Thoughts from Thursday, August 13, 2020

  1. FANMAG – still pressing higher, but isn’t this a bit much?

FANMAG, if you were wondering, stands for Facebook, Apple, Netflix, Microsoft, Amazon and Google.  These companies have been doing the heavy lifting of the markets for the past 3 years, but as of late, they have gone to new heights.  FANMAG value as a group is now bigger than all of the companies in the Financials, Industrials, Materials, and Energy sectors of the S&P 500 COMBINED.  In an even crazier example, Apple’s value is nearly equal to that of the entire Russell 2000 index.

There are two ways this ends:  ugly or a disaster.  History is always our guide here, and in the past, every time we have seen similar extremes, the end result is these companies losing 40%+ in another correction.  Will that start tomorrow?  Probably not.  But thinking that these companies are untouchable could be a giant mistake if you are buying today hoping they will continue to sky-rocket.

  1. Unemployment claims

Wall Street and politicians are cheering the latest weekly unemployment claims released today since they were less than 1m.  That may seem like a big deal, and as this chart shows, the trend for new unemployment claims continues to fall slowly but surely.

But keep this perspective…until COVID-19, there was NEVER a single week of 1m claims.  EVER.  Continuing claims counting all unemployment assistance amounts to 28m people per the same report.  Do you know how many people are in the workforce in America?  Roughly 160m.

So the math says 28/160 = 17.5% of Americans are receiving some form of unemployment benefit.

Employment drives an economy.  If we can’t get people back to work, the economic doldrums will continue for many years to come.

  1. Netflix rally ahead?

At this point, we are hearing all the excuses why stocks are not over-valued.  Recovery is here.  Fed won’t let us down.  It’s a new era for technology so tech companies should be valued more.  I can go on and on and on.  But then this article caught my attention, and I wonder if anyone else is paying attention to how irrational the arguments are for Netflix.  The stock has rallied 40% since April 1st.  Is that not exceptional?  While maybe not on par with some of the other outrageous tech companies, how can 40% over 3 months NOT ALREADY BE CONSIDERED A BREAKOUT?

Here are the reasons (greed…total return since 4/1/2020):  

TSLA is up 339%

AAPL is up 92%

NVDA is up 88%

AMZN is up 67%

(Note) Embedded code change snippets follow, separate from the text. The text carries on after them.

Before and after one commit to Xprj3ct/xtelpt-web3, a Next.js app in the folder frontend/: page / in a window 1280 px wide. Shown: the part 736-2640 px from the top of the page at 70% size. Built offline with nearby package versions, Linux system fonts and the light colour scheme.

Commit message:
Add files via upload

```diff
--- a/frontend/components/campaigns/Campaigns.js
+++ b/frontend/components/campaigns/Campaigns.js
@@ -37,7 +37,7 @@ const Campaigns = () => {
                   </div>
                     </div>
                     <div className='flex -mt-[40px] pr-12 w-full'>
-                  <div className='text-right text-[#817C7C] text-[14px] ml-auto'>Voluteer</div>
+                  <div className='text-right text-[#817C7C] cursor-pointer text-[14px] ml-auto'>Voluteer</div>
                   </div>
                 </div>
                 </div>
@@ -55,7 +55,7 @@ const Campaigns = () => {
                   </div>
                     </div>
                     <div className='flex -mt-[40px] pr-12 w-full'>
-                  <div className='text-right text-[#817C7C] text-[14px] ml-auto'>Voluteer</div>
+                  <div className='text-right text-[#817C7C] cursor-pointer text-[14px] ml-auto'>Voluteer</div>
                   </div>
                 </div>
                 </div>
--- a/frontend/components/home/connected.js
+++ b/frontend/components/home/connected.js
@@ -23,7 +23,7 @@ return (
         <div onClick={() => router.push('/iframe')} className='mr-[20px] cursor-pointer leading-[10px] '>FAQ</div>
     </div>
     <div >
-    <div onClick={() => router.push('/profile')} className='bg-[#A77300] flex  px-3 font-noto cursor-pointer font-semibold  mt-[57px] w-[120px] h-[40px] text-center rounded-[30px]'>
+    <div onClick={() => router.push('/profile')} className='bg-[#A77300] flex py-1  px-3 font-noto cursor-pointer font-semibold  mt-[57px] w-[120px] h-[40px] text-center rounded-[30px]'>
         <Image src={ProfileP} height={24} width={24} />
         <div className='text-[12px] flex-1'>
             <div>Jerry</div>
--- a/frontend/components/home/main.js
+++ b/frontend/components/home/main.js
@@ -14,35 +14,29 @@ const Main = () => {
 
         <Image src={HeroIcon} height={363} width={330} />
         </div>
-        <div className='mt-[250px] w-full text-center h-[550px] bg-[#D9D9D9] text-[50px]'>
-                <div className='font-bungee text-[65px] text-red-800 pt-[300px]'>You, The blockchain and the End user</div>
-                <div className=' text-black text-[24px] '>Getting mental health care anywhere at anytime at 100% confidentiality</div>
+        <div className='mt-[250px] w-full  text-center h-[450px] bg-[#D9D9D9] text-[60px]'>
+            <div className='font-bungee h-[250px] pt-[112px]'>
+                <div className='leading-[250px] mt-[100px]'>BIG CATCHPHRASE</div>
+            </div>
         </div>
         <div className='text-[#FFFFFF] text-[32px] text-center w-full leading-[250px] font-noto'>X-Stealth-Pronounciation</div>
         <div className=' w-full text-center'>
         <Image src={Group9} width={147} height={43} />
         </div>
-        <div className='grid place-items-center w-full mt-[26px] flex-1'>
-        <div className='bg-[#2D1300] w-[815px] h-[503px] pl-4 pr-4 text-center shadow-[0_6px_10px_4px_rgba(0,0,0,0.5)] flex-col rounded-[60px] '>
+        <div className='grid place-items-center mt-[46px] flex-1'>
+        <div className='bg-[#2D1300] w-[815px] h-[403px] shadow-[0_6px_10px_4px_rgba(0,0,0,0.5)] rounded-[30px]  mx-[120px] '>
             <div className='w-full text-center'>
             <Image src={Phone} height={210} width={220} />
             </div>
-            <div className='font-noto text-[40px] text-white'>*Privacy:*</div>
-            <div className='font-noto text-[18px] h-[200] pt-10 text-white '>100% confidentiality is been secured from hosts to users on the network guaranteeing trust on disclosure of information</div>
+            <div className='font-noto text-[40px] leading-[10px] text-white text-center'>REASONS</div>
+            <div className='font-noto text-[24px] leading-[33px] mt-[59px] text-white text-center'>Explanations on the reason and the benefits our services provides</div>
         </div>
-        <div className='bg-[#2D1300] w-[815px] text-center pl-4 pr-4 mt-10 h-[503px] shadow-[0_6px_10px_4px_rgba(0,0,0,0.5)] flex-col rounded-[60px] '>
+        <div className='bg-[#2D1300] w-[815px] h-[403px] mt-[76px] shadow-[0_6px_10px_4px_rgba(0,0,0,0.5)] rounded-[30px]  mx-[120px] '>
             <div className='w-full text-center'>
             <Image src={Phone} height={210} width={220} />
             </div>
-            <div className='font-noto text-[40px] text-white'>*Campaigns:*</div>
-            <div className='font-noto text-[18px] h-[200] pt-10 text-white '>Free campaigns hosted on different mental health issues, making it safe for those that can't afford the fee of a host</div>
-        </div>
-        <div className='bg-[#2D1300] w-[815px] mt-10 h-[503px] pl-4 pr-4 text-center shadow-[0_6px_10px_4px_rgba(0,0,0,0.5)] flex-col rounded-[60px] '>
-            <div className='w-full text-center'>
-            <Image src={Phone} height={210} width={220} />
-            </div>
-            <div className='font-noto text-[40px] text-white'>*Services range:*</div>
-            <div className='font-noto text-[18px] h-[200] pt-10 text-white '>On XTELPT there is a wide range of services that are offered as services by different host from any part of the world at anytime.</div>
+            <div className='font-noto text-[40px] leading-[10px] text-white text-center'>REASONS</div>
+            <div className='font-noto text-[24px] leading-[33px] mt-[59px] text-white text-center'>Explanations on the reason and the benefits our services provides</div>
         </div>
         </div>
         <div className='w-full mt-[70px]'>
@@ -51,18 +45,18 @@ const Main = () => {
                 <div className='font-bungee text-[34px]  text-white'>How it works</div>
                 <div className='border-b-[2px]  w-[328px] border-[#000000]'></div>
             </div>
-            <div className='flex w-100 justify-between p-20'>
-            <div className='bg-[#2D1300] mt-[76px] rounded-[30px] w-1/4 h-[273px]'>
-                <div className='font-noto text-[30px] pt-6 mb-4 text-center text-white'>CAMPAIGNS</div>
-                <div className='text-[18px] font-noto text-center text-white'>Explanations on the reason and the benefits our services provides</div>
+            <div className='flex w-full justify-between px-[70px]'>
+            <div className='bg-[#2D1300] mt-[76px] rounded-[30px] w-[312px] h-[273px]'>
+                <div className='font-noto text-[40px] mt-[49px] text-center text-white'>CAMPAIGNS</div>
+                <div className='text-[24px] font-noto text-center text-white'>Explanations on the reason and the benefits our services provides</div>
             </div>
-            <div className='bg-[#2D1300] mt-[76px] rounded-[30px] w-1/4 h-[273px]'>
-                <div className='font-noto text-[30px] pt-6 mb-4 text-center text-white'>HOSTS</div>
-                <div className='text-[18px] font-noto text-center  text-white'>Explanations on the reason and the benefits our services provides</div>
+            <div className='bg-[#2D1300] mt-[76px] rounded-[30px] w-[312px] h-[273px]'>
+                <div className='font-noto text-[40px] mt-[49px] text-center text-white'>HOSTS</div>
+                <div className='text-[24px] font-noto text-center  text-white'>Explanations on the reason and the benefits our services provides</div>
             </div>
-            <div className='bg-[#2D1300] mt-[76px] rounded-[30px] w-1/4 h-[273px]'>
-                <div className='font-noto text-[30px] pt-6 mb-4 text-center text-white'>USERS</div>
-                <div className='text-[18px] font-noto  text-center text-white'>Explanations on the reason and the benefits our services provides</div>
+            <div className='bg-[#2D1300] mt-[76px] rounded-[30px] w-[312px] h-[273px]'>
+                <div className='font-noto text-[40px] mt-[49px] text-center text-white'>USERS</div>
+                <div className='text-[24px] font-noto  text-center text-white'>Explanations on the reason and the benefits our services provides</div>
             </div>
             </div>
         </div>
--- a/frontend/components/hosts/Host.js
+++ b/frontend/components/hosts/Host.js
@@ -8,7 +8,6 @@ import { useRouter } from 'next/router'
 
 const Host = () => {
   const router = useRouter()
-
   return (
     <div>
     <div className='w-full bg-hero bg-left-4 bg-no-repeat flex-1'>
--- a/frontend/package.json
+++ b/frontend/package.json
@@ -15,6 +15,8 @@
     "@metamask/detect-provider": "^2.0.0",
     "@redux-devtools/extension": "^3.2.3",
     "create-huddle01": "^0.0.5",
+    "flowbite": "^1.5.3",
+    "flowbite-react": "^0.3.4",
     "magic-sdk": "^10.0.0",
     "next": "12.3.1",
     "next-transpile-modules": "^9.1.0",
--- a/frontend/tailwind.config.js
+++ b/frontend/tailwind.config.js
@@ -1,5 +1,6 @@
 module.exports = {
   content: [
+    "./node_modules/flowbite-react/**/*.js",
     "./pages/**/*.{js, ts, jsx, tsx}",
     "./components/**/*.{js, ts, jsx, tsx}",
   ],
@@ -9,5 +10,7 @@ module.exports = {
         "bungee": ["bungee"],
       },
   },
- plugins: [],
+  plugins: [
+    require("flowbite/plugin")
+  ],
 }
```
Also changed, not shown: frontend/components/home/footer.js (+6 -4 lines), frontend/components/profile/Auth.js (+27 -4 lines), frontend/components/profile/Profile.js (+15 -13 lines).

FB is up 57%

But 40% is a stark contrast to its 3-year growth of 292%, so maybe the whining and disappointment is justified?

Leave a Reply

Your email address will not be published. Required fields are marked *